What is a Low Histamine Diet?
Coming back to the question that I asked myself originally when I heard my friend talk about. What is a Low Histamine Diet?
What is Histamine?
Histamine is a chemical that plays a role in several of our bodily functions, including digestion, the immune, and neurological systems. Our bodies make enough histamine themselves, but it is also present in certain foods. Histamine is produced by our white blood cells when our immune system is defending us against potential allergens. During this defense, our bodies can result in an allergic reaction from certain allergy triggers, such as mold, pollen, and some foods.
What happens if I have too much Histamine in my body?
Some people (about 1% of the world’s population) develop a defense response to histamine-rich foods. Usually, our bodies react with inflammation and swelling of blood vessels, which can lead to:
- Watery eyes
- Runny nose
- Or even headaches and diarrhea
There are also certain medical and autoimmune conditions that can increase a lowered tolerance to histamine. These are Crohn’s, gastrointestinal disorders, imbalance of the gut microbiome, extreme stress, or trauma.
As of today, there are no reliable tests that can prove whether someone should follow a low histamine diet (this is, unfortunately, very much still the case with a lot of dietary challenges people experience). In such cases, physicians usually recommend an elimination diet. With an elimination diet, you take out certain foods for at least four weeks and then slowly add them back in week by week in order to see which one(s) you may have a reaction to.
Foods to avoid on a Low Histamine Diet
Histamine in food is a bit difficult to quantify because it can vary from product to product. For example, with a piece of cheddar, the histamine level depends on how long it has been aged, its storage time, and whether any additives have been added to the product.

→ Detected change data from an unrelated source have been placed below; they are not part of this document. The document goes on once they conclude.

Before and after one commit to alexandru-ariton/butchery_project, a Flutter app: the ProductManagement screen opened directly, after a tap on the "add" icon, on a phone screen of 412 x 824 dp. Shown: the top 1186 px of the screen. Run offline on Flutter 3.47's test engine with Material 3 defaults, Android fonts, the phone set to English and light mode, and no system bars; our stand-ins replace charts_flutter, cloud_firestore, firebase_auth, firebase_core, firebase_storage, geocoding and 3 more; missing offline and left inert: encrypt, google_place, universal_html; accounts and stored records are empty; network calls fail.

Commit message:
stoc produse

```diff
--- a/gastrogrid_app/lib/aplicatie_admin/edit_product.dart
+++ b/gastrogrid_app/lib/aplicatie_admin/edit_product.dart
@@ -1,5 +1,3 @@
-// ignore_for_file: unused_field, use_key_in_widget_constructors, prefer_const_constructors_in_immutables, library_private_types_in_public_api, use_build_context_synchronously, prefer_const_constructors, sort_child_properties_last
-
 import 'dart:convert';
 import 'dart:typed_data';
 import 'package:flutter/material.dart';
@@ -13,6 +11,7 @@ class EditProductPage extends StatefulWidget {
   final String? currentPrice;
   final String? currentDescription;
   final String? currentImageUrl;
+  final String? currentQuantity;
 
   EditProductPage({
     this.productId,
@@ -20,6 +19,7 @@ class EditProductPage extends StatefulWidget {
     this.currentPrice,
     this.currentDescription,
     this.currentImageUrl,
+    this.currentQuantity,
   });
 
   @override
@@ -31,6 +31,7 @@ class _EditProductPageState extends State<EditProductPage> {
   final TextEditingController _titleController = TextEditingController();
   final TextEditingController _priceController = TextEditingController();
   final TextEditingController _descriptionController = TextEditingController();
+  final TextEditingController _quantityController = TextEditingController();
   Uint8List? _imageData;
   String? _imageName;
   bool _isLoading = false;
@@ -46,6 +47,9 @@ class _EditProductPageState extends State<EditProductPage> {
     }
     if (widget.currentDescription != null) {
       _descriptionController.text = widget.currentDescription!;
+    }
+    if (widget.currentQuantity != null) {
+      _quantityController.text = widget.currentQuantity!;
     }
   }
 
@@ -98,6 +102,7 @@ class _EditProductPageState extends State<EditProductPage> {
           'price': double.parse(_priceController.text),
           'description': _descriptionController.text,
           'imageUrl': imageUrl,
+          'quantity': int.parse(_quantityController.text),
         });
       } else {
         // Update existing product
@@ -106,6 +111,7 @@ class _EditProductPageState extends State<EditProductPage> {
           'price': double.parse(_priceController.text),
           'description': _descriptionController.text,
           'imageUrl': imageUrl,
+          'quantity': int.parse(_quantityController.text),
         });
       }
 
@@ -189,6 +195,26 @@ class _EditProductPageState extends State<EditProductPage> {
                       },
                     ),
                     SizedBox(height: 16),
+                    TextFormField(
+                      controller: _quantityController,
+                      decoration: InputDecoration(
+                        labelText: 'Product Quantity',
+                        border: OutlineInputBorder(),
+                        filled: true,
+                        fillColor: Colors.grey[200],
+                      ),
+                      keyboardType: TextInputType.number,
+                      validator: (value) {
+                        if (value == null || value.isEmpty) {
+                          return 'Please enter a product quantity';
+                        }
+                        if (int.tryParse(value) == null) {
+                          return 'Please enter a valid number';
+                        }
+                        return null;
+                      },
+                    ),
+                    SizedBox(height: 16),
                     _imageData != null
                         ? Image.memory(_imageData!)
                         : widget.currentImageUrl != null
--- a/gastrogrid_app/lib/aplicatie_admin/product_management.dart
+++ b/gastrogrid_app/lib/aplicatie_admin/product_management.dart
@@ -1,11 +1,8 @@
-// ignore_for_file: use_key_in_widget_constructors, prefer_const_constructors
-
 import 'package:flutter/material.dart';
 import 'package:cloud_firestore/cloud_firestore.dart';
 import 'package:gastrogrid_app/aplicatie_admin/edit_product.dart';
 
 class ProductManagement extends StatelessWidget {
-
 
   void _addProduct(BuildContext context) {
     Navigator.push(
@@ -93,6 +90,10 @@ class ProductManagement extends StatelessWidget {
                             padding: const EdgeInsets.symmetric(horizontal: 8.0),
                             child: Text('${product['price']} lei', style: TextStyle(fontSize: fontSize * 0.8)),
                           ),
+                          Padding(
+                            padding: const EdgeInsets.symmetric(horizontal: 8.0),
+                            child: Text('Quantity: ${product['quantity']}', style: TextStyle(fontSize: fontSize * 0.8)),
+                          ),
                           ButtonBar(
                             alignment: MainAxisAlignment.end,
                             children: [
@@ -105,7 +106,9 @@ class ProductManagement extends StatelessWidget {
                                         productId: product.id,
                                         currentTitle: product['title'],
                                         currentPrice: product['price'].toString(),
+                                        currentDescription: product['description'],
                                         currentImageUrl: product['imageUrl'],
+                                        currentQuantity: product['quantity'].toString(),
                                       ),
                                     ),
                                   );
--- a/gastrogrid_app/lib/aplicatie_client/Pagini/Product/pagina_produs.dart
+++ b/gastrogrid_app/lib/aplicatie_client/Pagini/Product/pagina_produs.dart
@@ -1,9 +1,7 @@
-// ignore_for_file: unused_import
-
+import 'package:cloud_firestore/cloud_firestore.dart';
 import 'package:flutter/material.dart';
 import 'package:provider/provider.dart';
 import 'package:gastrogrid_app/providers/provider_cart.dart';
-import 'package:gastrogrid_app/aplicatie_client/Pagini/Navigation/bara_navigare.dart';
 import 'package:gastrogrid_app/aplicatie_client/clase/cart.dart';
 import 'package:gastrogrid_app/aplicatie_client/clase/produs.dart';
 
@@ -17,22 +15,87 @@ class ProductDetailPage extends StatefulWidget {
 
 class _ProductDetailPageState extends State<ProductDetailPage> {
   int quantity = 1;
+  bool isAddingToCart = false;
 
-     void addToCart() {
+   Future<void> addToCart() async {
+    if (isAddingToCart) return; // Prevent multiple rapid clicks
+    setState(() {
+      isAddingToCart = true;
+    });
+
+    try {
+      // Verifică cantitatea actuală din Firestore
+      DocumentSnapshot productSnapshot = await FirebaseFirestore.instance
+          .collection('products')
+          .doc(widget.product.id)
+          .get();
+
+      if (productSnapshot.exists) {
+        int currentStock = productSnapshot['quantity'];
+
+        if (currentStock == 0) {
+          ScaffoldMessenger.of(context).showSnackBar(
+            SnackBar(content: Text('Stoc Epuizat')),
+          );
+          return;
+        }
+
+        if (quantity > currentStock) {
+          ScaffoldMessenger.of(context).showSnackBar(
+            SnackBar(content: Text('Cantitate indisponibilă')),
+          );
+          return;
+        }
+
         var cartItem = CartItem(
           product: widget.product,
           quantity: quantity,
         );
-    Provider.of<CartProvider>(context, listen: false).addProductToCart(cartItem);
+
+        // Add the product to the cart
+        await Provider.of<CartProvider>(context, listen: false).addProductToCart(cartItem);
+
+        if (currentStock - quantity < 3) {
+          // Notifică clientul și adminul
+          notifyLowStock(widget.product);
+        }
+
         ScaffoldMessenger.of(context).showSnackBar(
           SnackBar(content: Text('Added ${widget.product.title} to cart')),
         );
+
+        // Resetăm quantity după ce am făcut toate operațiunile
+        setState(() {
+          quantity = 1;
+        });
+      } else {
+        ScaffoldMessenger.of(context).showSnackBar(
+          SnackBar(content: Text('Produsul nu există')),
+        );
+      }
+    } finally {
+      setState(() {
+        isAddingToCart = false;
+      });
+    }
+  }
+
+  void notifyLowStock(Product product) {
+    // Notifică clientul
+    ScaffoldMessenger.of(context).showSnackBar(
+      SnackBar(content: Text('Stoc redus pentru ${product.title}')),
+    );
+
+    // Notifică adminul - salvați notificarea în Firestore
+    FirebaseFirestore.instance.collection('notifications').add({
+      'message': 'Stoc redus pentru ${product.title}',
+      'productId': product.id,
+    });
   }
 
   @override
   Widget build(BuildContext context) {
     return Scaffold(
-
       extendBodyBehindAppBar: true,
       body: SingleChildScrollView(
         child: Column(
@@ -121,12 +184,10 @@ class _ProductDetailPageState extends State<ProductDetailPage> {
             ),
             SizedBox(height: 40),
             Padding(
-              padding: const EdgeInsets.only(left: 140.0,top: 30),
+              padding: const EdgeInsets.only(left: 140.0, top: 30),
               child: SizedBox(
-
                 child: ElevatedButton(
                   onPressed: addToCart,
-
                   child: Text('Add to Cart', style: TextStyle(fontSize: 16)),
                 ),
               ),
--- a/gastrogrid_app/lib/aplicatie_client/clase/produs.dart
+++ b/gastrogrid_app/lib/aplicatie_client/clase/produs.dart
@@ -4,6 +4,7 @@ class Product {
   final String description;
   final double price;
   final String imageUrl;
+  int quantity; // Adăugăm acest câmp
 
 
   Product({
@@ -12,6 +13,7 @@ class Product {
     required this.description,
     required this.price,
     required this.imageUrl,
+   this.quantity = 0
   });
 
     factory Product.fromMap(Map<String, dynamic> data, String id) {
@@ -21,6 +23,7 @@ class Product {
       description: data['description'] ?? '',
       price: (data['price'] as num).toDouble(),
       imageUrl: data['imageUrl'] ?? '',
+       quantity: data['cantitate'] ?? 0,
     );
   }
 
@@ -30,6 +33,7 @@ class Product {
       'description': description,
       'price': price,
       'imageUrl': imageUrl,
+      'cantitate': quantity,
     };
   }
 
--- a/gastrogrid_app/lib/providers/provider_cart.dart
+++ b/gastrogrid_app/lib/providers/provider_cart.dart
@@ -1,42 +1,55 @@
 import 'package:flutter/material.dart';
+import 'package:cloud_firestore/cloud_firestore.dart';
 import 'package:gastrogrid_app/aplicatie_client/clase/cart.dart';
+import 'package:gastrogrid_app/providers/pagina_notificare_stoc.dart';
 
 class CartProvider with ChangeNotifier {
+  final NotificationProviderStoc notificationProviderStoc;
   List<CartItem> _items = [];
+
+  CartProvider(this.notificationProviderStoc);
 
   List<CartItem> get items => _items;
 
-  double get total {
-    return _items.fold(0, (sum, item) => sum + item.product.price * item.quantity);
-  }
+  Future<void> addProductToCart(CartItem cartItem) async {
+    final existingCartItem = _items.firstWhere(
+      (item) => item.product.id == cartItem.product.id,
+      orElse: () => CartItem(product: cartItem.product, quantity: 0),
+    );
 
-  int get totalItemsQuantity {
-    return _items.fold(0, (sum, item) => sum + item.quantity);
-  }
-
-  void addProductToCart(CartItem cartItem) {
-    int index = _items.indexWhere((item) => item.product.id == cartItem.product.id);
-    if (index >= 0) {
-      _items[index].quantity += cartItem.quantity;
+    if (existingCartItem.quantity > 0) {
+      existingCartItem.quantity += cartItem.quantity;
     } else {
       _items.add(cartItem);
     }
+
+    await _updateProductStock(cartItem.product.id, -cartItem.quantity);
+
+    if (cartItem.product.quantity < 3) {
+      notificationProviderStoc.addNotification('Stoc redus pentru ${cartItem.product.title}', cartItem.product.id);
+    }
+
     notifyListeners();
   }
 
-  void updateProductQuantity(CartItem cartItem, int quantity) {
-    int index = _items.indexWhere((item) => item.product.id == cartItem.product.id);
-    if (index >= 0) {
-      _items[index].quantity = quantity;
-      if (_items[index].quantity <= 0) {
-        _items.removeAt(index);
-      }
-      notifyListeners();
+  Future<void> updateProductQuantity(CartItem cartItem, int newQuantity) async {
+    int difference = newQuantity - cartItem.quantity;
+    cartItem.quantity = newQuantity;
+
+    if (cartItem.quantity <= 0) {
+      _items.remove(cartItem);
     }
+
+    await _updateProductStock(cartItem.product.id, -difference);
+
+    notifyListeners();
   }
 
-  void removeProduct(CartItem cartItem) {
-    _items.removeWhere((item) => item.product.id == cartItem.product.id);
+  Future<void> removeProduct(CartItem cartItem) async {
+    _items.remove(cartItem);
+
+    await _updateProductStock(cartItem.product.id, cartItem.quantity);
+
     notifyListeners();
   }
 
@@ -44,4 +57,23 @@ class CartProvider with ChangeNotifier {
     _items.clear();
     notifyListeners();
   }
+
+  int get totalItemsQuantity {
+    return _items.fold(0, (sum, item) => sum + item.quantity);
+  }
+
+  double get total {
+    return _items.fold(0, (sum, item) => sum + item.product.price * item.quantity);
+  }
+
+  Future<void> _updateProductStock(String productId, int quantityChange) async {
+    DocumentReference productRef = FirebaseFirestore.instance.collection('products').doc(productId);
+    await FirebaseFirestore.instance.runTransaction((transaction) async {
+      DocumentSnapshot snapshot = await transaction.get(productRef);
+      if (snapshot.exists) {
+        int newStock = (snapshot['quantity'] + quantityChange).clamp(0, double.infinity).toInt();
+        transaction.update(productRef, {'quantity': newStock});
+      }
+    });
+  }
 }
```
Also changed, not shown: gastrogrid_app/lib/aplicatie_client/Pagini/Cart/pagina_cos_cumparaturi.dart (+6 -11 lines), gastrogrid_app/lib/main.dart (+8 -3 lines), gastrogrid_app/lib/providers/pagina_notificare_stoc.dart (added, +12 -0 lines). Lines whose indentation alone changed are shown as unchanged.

In principle though, foods that are fermented tend to have the highest amount of histamine levels, whereas foods that are unprocessed tend to have the lowest. Foods to avoid on a low histamine diet are:
- Fermented cheese products, e.g. cheese, yogurt, sour creme, kefir, and buttermilk
- Sauerkraut, kimchi, and kombucha
- Pickles and pickled vegetables
- Cured meats
- Beer, wine, and sparkling wines
- Fermented grains (e.g. sourdough)
- Fermented soy products, such as miso and tempeh
- Canned fish
- (Apple cider) vinegar
Low histamine levels and a low histamine diet are still relatively new areas of research. Whereas some people may experience relief, there is still a question around cross-contamination, where certain foods, even if they do not contain high levels of histamine, it can release histamine in the body. Scientists have not found out why this may be the case.
Pros and Cons of a Low Histamine Diet
One of the biggest disadvantages of a low histamine diet is that it can feel quite restrictive and may also mean that you are not getting all of the nutrients you necessarily should. Therefore, a low histamine diet should be used more as a diagnostic tool in order to understand which foods trigger you. Please consult your physician and do this protocol under the guidance of your healthcare specialist.
Low Histamine Diet – The Takeaway
There is currently limited research and information on the low histamine diet. However, that does not mean that it may not help and/or be the right approach for you. I was lactose intolerant long before it was something any doctor ever spoke about and consistently misdiagnosed me. If you are going on a low histamine diet, please do so together with your primary healthcare specialist and view it as a short-term protocol, rather than a lifelong dietary change.